Something I've been thinking about regarding magic items in AD&D.

I sometimes wonder if the groups I played with were "doing it wrong". . .because while I had a pretty consistent experience between all the various groups I played with. . .I sometimes see people talk about AD&D with a totally different concept of creating and obtaining magic items.

So, with that in mind, this is how I always saw it played. . .

Making Magic Items: It's so hard to do, that almost all PC's don't bother to try. For example, making any kind of permanent magic item like a +1 Sword ect. requires not just casting the Enchanted Weapon, Enchant an Item and Permanency spells. . .but since the Permanency spell is 8th level, unless you can somehow get a scroll of it (which I never saw done, see the next paragraph about obtaining magic items), being at least 16th level (which, in my experience, games almost never got to, and NPC's that high level were insanely rare).

. . .then you had to deal with the permanent loss of a point of Constitution for casting Permanency, meaning no Wizard wanted to lose Constitution permanently just to make a magic sword for his party member. Also, losing a point of Constitution, because of Permanency, to make expendable magic items like a Necklace of Missiles ect. meant nobody in their right mind would make those items.

. . .and even if you did have Enchant an Item and any other spells that were needed, then you had to somehow do all the other stuff to make a magic item, that you couldn't just cast those spells on any sword and make a magic item, that you needed it to be a special sword of some kind (with all kinds of requirements laid out by the DM, for example, a +1 sword might have to be forged by a Dwarven Master Smith using metal taken from a mundane sword that killed a magical creature of some kind, with the hilt having small chamber in it housing a portion of the dust of a slain vampire or lich, the hilt wrappings being made of leather made from some specific magical creature, and the sword being quenched after being forged in Holy Water blessed by a priest of a God of War or Smithing with at least one tear of a Valkyrie mixed in.

Making even one "routine" magic item would require 3 or 4 high-level adventures, at least. . .and your "reward" would be losing a point of CON to get a +1 sword. Those requirements would start going up rapidly to make things with more plusses. . .I remember being told that making a +5 item would require virtually an entire campaign worth of adventures to assemble it as it would require a couple dozen special treasures.

Potions and Scrolls were similarly insane to make, but at least you didn't have to lose the point of CON.

Finding Magic Items: I don't know where the idea of so-called "Monty Haul" games came from, because I never saw anything like it. . .magic items were doled out with an eyedropper, it felt like. DM's used the treasure tables in the DMG, rigorously and strictly. . .and it always felt like that meant we got jack squat, especially for magical treasure. Most of the magic items were in lair treasure. . .and you never could find a lair.

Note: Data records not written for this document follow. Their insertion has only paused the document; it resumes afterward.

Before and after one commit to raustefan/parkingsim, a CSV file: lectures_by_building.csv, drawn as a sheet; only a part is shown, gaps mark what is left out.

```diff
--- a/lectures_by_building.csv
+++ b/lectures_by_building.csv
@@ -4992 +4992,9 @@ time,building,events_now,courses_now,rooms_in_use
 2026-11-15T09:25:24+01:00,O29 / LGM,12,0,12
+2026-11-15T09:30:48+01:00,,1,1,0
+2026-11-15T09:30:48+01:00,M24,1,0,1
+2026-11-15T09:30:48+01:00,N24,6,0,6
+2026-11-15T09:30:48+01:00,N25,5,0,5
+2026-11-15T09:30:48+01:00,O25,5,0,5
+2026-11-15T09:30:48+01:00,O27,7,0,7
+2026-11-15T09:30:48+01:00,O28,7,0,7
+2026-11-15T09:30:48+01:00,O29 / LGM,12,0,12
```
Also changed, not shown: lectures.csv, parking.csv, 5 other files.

We'd play campaigns that would last a year or two, get up to somewhere between 10th and 15th level. . .and typically you could count every magic item in the entire party on one hand, the party fighter would have a magic weapon of some kind they found (and if it wasn't a weapon they had spent a weapon proficiency slot on beforehand, they learned that weapon later, so the Fighter might have his +1 Guisarme or +1 Khopesh instead of a longsword or broadsword). There would be a nice little supply list of potions/oils and scrolls. . .but very few weapons and armor or other permanent items.

Bracers of Defense were never, ever found. More than one group I met called AC 10 "Armor Class Mage" or "Armor Class Magic User" ect. to refer to the fact that even high-level Wizards/Magic Users had a bog-standard 10 AC because AC boosting items were so super-rare (and in AD&D, Dex bonuses to AC were hard to get).

. . .and of course, in AD&D it was strictly forbidden to sell magic items. The DMG and other books went at length denouncing the concept. I remember the very condescending artwork in High Level Campaigns of a Wizard shopping at a "magic mart" complete with a bargain bin of wands. . .to illustrate that if you allow any selling of magic items by NPC's in a campaign, that it meant there was no difference between that and letting NPC's open up magic stores indistinguishable from modern "big box" stores complete with bargain bins, closeout sales, coupons, and customer loyalty cards. . .every DM I knew took those instructions seriously, so you could have parties with 100,000+ GP. . .but they couldn't buy a +1 Dagger for all that money, it just plain was NOT on the market for any price.

. . .yet, in talking with others, they talk about going into dungeons and coming out with cartloads of magic items, of low level parties where everyone has a magic weapon and most have magic armor or bracers, of games where it was easy to make potions and scrolls and DM's didn't enforce the CON loss requirement for Permanency in making magic items.

The changes to magic items with 3.0. . .not requiring permanent CON loss, just predictable amounts of XP and gold costs, and assuming that magic items can be bought or commissioned in big cities if you have enough money were player friendly enough, and much more like the prevalence of magic items in D&D fiction and video games that it helped speed acceptance of the transition to 3e, in my experience.

Were those things more common, did I just play with particularly hardcore/tough DM's and gaming groups? What was everyone elses experience about magic item creation and obtaining in AD&D?